In the foreground of the above image you can just see a Salvia Turkestanica which seeded from the huge one I had 2 years ago (I’m relieved this one is not so large as they are so awful to remove because of the ghastly smell –I noticed before it doesn’t start to smell until it has flowers, weird!
Other things I’d quickly like to share with you: the blue of the Perovskia!
If you would like to read more about what’s happening in other gardens all over the world visit Helen at The Patient Gardener. Once again a big thank you to Helen for hosting this meme for us.
From next month I’m thinking of writing about the progress of individual beds. Listing all the plants they contain and highlighting changes I’ve made and why (if there is a reason). If I do this I’ll begin with the Small Island, just because I’m so pleased with the way it looks this year
This morning I harvested all the garlic and the white onions that had bent over (on their own, I don’t believe you should bend them forcefully)
You may have noticed fennel growing by the edge of the drive, I harvest the flowers, dry them put them into jars and use this intensely flavoured condiment when cooking roast potatoes, sausage risotto or Porcini (ceps).
As I walking past the lavender I saw this strange looking bug, I don’t know what it is or if it does any damage, it was alone so I doubt it will do much damage anyway.
Now is the time year that the colour in the garden fades and bleaches with the bright sun. The best time for taking photographs is early morning for just before dusk, but that doesn’t give a true version of how the garden looks for most of the day.
Some plants continue to look attractive even in the strong light but others look almost grey! Silver leaved plants sparkle, I have many different species and varieties and I enjoy the way they make the colours near them sing out.
Allium sphaerocephalon blends with many other plants and usually repeat flowers in the second and third years in my garden, it will even seed itself and flower quite quickly. Here it is with a Phormium I thought had died in the cold winter, it is now looking better than it did last year. I do like the way the allium grows from pale green through to deep purple and makes little exclamation marks of dense colour.
I planted a 1000 of these allium in a stream that winds its way through the other plants in the large island.
Much of the garden is dominated by blue and silver. Both the lavender and the Perovskia are flowering earlier this year, already I can only push through the bee-covered flowers of the lavender to walk along the paths that a month ago were wide enough for two people to walk along together.
Yellow roses on the pergola are flowering again to give the contrast in colour I wanted and that last year didn’t happen, I must keep feeding and dead-heading them so they’ll continue all summer.
The gift of wind-blown seed is a joy (not always of course as all the weeds in the garden are also brought in by the wind). Last year the field to the west of the garden (and the direction the wind blows from in summer) was full of Verbascum Thapsus which looks very much like the Verbascum you will know from gardens called Verbascum olympicum; it has cleverly seeded itself just into the edge of the drive as well as into the slope. When I drove up the drive the other night the headlights picked up their amazing forms looking like some kind of Triffid.

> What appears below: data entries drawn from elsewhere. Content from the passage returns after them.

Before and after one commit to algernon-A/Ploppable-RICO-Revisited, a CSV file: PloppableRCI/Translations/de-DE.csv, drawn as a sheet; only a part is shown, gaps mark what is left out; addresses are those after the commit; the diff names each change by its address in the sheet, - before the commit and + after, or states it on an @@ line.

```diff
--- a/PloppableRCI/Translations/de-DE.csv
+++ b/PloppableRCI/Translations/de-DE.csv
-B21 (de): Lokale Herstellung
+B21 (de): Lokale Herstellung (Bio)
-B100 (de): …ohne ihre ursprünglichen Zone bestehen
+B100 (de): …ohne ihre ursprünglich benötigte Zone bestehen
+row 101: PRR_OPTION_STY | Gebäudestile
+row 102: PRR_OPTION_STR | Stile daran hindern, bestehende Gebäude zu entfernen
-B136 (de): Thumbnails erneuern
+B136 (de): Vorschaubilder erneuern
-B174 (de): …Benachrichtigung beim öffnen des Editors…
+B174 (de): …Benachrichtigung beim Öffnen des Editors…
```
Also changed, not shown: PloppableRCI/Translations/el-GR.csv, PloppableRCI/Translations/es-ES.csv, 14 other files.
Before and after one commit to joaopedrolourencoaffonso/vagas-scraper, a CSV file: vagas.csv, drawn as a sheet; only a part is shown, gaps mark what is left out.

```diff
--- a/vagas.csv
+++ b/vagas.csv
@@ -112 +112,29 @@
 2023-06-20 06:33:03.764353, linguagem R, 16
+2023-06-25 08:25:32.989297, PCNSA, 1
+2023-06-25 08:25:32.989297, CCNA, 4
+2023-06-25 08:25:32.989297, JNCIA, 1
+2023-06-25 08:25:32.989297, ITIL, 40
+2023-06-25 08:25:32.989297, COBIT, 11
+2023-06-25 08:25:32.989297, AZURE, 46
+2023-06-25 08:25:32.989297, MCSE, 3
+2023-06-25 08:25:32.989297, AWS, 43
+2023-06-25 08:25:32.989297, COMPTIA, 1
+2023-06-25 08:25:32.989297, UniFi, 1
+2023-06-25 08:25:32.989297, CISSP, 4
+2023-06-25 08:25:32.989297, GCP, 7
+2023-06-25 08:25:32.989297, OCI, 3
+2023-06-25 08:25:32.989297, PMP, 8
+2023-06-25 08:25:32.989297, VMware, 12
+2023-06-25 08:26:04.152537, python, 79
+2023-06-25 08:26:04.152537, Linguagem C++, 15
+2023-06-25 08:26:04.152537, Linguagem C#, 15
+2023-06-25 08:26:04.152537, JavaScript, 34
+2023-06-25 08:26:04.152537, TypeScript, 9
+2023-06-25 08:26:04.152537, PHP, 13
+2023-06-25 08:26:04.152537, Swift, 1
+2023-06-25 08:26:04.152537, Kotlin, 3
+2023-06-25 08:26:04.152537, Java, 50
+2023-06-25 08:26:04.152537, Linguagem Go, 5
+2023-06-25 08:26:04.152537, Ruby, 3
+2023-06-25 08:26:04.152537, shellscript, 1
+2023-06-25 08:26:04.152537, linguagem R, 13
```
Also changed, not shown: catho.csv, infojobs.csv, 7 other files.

Visitors to the garden who haven’t seen it for a year are amazed at the growth rate of many of the plants – I am myself amazed at just how quickly the garden has filled out. I started digging the first border (Left hand border) in 2007 and the islands were planted in autumn 2009 so it is still a very ‘new’ and I am so happy that it is starting already to feel mature.